Greg Austin on China's hackers, Matthew Yglesias on an expensive airline merger, Jamelle Bouie on sequestration backfiring on the GOP, George Packer on Walmart and the payroll tax, and Hadley Freeman on Hilary Mantel and the media's royal-industrial complex.
After weeks of waffling and speculating, several news outlets report that the $11 billion merger between US Airways and American Airlines will arrive as soon as this week.
Have you ever wondered what it's like to fly bareback on a bald eagle? If you're looking for the purest American flight experience, look no further than the coming merger of American Airlines and U.S. Airways — forming the most American airline to ever exist, at least in name.
Want to fly the jingoistic skies? Look no further American Airlines, whose parent company filed for bankruptcy in 2011, but which revealed today a new, vaguely patriotic logo and flag-heavy planes.

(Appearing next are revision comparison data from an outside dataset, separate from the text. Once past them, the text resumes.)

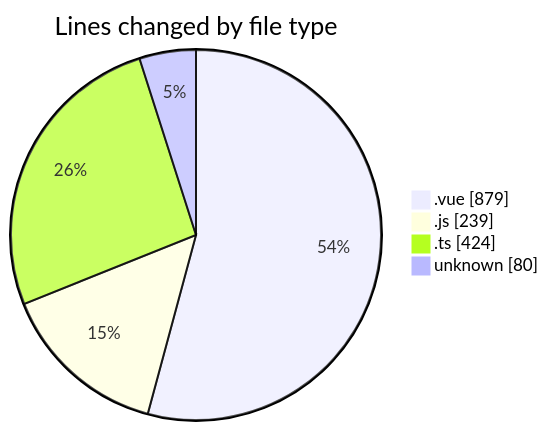
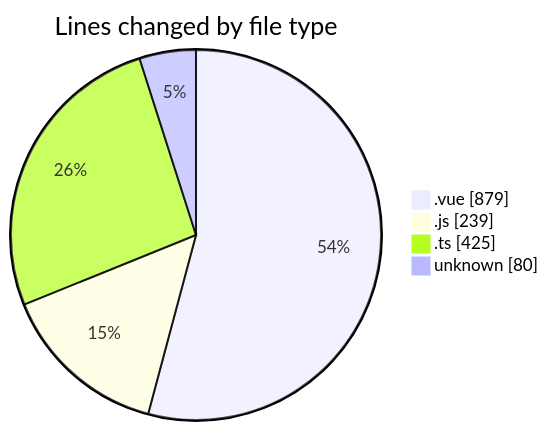
Before and after one commit to lephambinh05/code-tracking: the first of 2 diagrams in 2025-08-11/rentotp/README.md, drawn with Mermaid. The commit also changed other lines of this file and 1 other file, not shown here.

````diff
--- a/2025-08-11/rentotp/README.md
+++ b/2025-08-11/rentotp/README.md
@@ -31,8 +31,8 @@
 ```mermaid
 pie showData
 title Lines changed by file type
 ".vue" : 879
 ".js" : 239
-".ts" : 424
+".ts" : 425
 "unknown" : 80
 ```
````
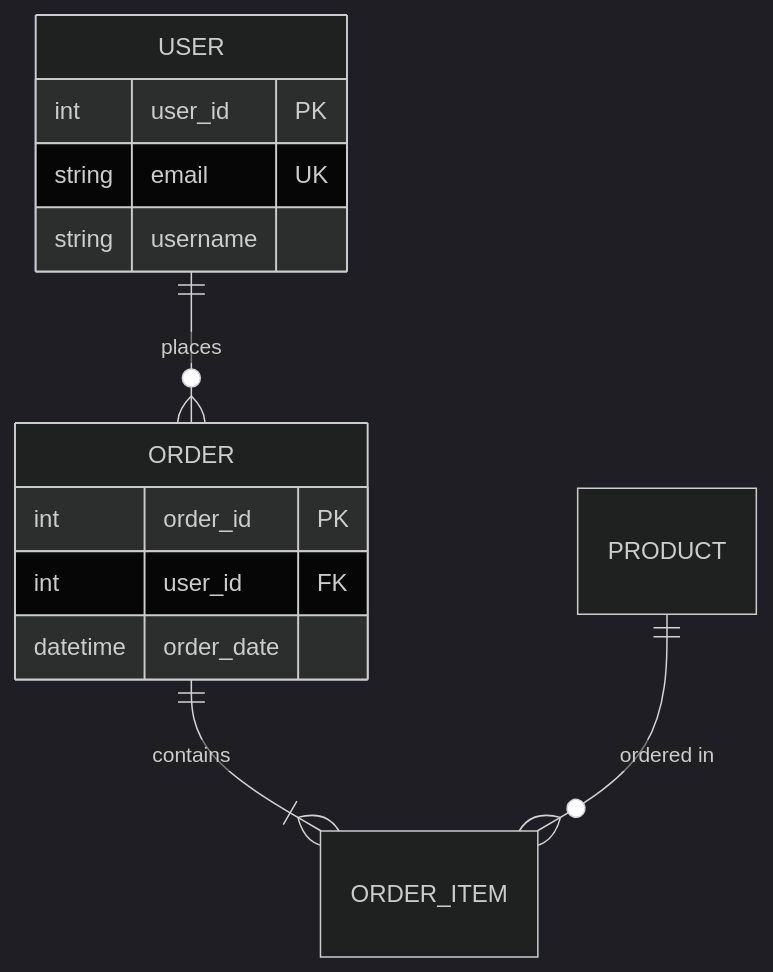
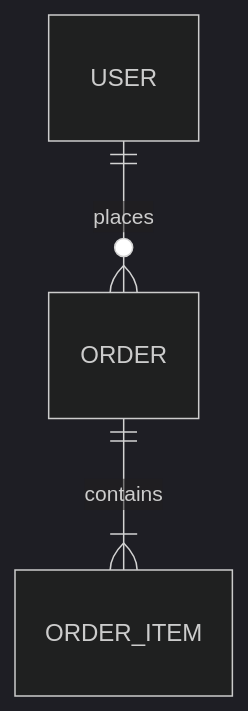
One commit to oboukhris-palo/training-day-3 changed the second of 5 diagrams in project-template/.github/guides/diagram-usage.guide.md. Above: the diagram before and after it, drawn with Mermaid (dark theme). The commit also changed other lines of this file and 17 other files, not shown here.

````diff
--- a/project-template/.github/guides/diagram-usage.guide.md
+++ b/project-template/.github/guides/diagram-usage.guide.md
@@ -264,17 +27,5 @@
 ```mermaid
 erDiagram
     USER ||--o{ ORDER : places
     ORDER ||--|{ ORDER_ITEM : contains
-    PRODUCT ||--o{ ORDER_ITEM : "ordered in"
-    
-    USER {
-        int user_id PK
-        string email UK
-        string username
-    }
-    ORDER {
-        int order_id PK
-        int user_id FK
-        datetime order_date
-    }
 ```
````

American Airlines canceled 50 flights Thursday and plans to cut around 40 more Friday so that it could get to work on fixing seats on 48 planes, seats which had a habit of coming off the floor mid-flight.
America's most beleaguered airline has finally figured out why seats on three of its flights have come loose mid-flight: someone installed the clamp the the wrong way. Feel better?
A row of seats coming unbolted off the floor of an aircraft mid-flight should be a freak occurrence. It isn't for American Airlines, and now that it's happened twice, the Federal Aviation Administration is getting involved.
People will always complain about flying, but one airline appears to have surpassed the rest in sheer high-profile annoyance. Thanks to epic delays, rows of seats coming undone, and a scathing op-ed from a literary star in The New York Times, American Airlines—slogan: "We Know Why You Fly"—may have sealed the title of the country's least liked airline.
On his radio show Tuesday, Glenn Beck told the tale of his harrowing Labor Day visit to New York City, capped by a journey home in he was subjected to "subhuman" treatment by an American Airlines flight attendant who didn't open his soda for him.
Alec Baldwin, prolific tweeter and anti-paparrazi activist, (who is also -- we've heard -- an actor), quit Twitter on Monday. His parting words: "It's been fun." Instead of wallowing in grief, let's remember the good times.
A flight attendant who told a plane full of passengers that their flight was going to crash will not engender the kind of sympathy that America's famous Jet Blue flight attendant's freak-out.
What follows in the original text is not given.